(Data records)
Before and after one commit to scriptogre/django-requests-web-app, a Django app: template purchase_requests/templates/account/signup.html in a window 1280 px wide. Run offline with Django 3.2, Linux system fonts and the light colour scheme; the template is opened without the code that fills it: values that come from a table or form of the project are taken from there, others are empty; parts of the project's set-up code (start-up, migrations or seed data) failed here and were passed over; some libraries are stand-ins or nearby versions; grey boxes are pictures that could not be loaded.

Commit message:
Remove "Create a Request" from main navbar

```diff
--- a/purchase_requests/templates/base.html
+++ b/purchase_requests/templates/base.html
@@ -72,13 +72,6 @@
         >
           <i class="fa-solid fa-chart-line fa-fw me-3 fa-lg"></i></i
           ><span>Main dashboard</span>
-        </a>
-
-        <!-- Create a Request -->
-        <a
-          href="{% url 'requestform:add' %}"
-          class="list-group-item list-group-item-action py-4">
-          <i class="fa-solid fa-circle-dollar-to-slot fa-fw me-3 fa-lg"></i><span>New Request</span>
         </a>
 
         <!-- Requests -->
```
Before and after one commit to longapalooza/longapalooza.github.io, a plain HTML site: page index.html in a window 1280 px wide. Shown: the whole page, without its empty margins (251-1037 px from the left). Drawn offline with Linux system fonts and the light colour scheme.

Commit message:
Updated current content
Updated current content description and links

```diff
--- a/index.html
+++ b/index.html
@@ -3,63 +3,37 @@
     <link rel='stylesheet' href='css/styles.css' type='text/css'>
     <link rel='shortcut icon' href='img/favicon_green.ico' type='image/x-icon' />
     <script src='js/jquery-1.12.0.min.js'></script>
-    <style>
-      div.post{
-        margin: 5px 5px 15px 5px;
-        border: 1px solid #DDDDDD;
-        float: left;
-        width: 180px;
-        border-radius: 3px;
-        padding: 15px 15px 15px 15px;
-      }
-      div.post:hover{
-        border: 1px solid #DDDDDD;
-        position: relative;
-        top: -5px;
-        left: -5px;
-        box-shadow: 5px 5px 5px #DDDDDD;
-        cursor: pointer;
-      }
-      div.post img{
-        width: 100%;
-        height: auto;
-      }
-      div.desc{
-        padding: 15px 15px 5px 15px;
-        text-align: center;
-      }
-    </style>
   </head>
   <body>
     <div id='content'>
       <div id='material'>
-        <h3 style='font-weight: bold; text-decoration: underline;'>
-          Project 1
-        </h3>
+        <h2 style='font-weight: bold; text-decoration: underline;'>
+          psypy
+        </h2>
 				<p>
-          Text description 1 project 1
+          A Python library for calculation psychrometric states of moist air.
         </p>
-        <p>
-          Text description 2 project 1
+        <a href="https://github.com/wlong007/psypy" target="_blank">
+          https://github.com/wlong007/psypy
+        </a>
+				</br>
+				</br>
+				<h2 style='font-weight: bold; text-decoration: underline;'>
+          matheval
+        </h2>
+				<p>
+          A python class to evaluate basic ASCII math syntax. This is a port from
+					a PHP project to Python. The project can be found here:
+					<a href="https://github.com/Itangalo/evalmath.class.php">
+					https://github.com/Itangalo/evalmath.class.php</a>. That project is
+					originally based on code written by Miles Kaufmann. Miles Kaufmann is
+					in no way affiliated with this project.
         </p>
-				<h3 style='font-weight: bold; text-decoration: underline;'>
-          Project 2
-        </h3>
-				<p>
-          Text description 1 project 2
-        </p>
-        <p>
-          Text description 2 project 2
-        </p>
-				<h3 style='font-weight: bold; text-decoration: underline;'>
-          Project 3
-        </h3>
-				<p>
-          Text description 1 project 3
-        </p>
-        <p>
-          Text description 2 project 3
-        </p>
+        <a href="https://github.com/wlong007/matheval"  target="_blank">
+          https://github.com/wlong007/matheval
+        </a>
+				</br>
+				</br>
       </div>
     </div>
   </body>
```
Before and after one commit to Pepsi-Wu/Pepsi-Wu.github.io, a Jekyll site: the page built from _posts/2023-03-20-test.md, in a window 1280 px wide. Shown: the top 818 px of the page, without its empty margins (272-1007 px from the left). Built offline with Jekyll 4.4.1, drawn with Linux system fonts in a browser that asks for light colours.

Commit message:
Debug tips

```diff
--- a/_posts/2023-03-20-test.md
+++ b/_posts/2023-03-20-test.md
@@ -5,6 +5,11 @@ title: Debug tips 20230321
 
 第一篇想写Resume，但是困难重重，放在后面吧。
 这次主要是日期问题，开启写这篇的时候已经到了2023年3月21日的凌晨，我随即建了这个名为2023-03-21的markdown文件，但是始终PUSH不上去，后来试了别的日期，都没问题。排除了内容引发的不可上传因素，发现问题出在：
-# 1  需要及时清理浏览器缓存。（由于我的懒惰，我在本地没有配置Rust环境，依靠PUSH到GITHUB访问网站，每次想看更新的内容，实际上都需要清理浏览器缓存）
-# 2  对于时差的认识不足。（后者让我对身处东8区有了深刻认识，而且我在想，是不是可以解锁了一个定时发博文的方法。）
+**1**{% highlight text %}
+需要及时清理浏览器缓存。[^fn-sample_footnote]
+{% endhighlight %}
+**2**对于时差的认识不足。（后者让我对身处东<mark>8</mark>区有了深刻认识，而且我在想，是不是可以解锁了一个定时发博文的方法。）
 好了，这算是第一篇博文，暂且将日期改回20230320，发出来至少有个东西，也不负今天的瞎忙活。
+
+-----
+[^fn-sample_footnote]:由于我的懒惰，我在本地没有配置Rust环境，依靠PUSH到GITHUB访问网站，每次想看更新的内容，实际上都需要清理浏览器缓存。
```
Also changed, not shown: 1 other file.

What you are asked to do:
Your task is to retype the data exactly, with no line missing.

Answer:
Before and after one commit to scriptogre/django-requests-web-app, a Django app: template purchase_requests/templates/account/signup.html in a window 1280 px wide. Run offline with Django 3.2, Linux system fonts and the light colour scheme; the template is opened without the code that fills it: values that come from a table or form of the project are taken from there, others are empty; parts of the project's set-up code (start-up, migrations or seed data) failed here and were passed over; some libraries are stand-ins or nearby versions; grey boxes are pictures that could not be loaded.

Commit message:
Remove "Create a Request" from main navbar

```diff
--- a/purchase_requests/templates/base.html
+++ b/purchase_requests/templates/base.html
@@ -72,13 +72,6 @@
         >
           <i class="fa-solid fa-chart-line fa-fw me-3 fa-lg"></i></i
           ><span>Main dashboard</span>
-        </a>
-
-        <!-- Create a Request -->
-        <a
-          href="{% url 'requestform:add' %}"
-          class="list-group-item list-group-item-action py-4">
-          <i class="fa-solid fa-circle-dollar-to-slot fa-fw me-3 fa-lg"></i><span>New Request</span>
         </a>
 
         <!-- Requests -->
```
Before and after one commit to longapalooza/longapalooza.github.io, a plain HTML site: page index.html in a window 1280 px wide. Shown: the whole page, without its empty margins (251-1037 px from the left). Drawn offline with Linux system fonts and the light colour scheme.

Commit message:
Updated current content
Updated current content description and links

```diff
--- a/index.html
+++ b/index.html
@@ -3,63 +3,37 @@
     <link rel='stylesheet' href='css/styles.css' type='text/css'>
     <link rel='shortcut icon' href='img/favicon_green.ico' type='image/x-icon' />
     <script src='js/jquery-1.12.0.min.js'></script>
-    <style>
-      div.post{
-        margin: 5px 5px 15px 5px;
-        border: 1px solid #DDDDDD;
-        float: left;
-        width: 180px;
-        border-radius: 3px;
-        padding: 15px 15px 15px 15px;
-      }
-      div.post:hover{
-        border: 1px solid #DDDDDD;
-        position: relative;
-        top: -5px;
-        left: -5px;
-        box-shadow: 5px 5px 5px #DDDDDD;
-        cursor: pointer;
-      }
-      div.post img{
-        width: 100%;
-        height: auto;
-      }
-      div.desc{
-        padding: 15px 15px 5px 15px;
-        text-align: center;
-      }
-    </style>
   </head>
   <body>
     <div id='content'>
       <div id='material'>
-        <h3 style='font-weight: bold; text-decoration: underline;'>
-          Project 1
-        </h3>
+        <h2 style='font-weight: bold; text-decoration: underline;'>
+          psypy
+        </h2>
 				<p>
-          Text description 1 project 1
+          A Python library for calculation psychrometric states of moist air.
         </p>
-        <p>
-          Text description 2 project 1
+        <a href="https://github.com/wlong007/psypy" target="_blank">
+          https://github.com/wlong007/psypy
+        </a>
+				</br>
+				</br>
+				<h2 style='font-weight: bold; text-decoration: underline;'>
+          matheval
+        </h2>
+				<p>
+          A python class to evaluate basic ASCII math syntax. This is a port from
+					a PHP project to Python. The project can be found here:
+					<a href="https://github.com/Itangalo/evalmath.class.php">
+					https://github.com/Itangalo/evalmath.class.php</a>. That project is
+					originally based on code written by Miles Kaufmann. Miles Kaufmann is
+					in no way affiliated with this project.
         </p>
-				<h3 style='font-weight: bold; text-decoration: underline;'>
-          Project 2
-        </h3>
-				<p>
-          Text description 1 project 2
-        </p>
-        <p>
-          Text description 2 project 2
-        </p>
-				<h3 style='font-weight: bold; text-decoration: underline;'>
-          Project 3
-        </h3>
-				<p>
-          Text description 1 project 3
-        </p>
-        <p>
-          Text description 2 project 3
-        </p>
+        <a href="https://github.com/wlong007/matheval"  target="_blank">
+          https://github.com/wlong007/matheval
+        </a>
+				</br>
+				</br>
       </div>
     </div>
   </body>
```
Before and after one commit to Pepsi-Wu/Pepsi-Wu.github.io, a Jekyll site: the page built from _posts/2023-03-20-test.md, in a window 1280 px wide. Shown: the top 818 px of the page, without its empty margins (272-1007 px from the left). Built offline with Jekyll 4.4.1, drawn with Linux system fonts in a browser that asks for light colours.

Commit message:
Debug tips

```diff
--- a/_posts/2023-03-20-test.md
+++ b/_posts/2023-03-20-test.md
@@ -5,6 +5,11 @@ title: Debug tips 20230321
 
 第一篇想写Resume，但是困难重重，放在后面吧。
 这次主要是日期问题，开启写这篇的时候已经到了2023年3月21日的凌晨，我随即建了这个名为2023-03-21的markdown文件，但是始终PUSH不上去，后来试了别的日期，都没问题。排除了内容引发的不可上传因素，发现问题出在：
-# 1  需要及时清理浏览器缓存。（由于我的懒惰，我在本地没有配置Rust环境，依靠PUSH到GITHUB访问网站，每次想看更新的内容，实际上都需要清理浏览器缓存）
-# 2  对于时差的认识不足。（后者让我对身处东8区有了深刻认识，而且我在想，是不是可以解锁了一个定时发博文的方法。）
+**1**{% highlight text %}
+需要及时清理浏览器缓存。[^fn-sample_footnote]
+{% endhighlight %}
+**2**对于时差的认识不足。（后者让我对身处东<mark>8</mark>区有了深刻认识，而且我在想，是不是可以解锁了一个定时发博文的方法。）
 好了，这算是第一篇博文，暂且将日期改回20230320，发出来至少有个东西，也不负今天的瞎忙活。
+
+-----
+[^fn-sample_footnote]:由于我的懒惰，我在本地没有配置Rust环境，依靠PUSH到GITHUB访问网站，每次想看更新的内容，实际上都需要清理浏览器缓存。
```
Also changed, not shown: 1 other file.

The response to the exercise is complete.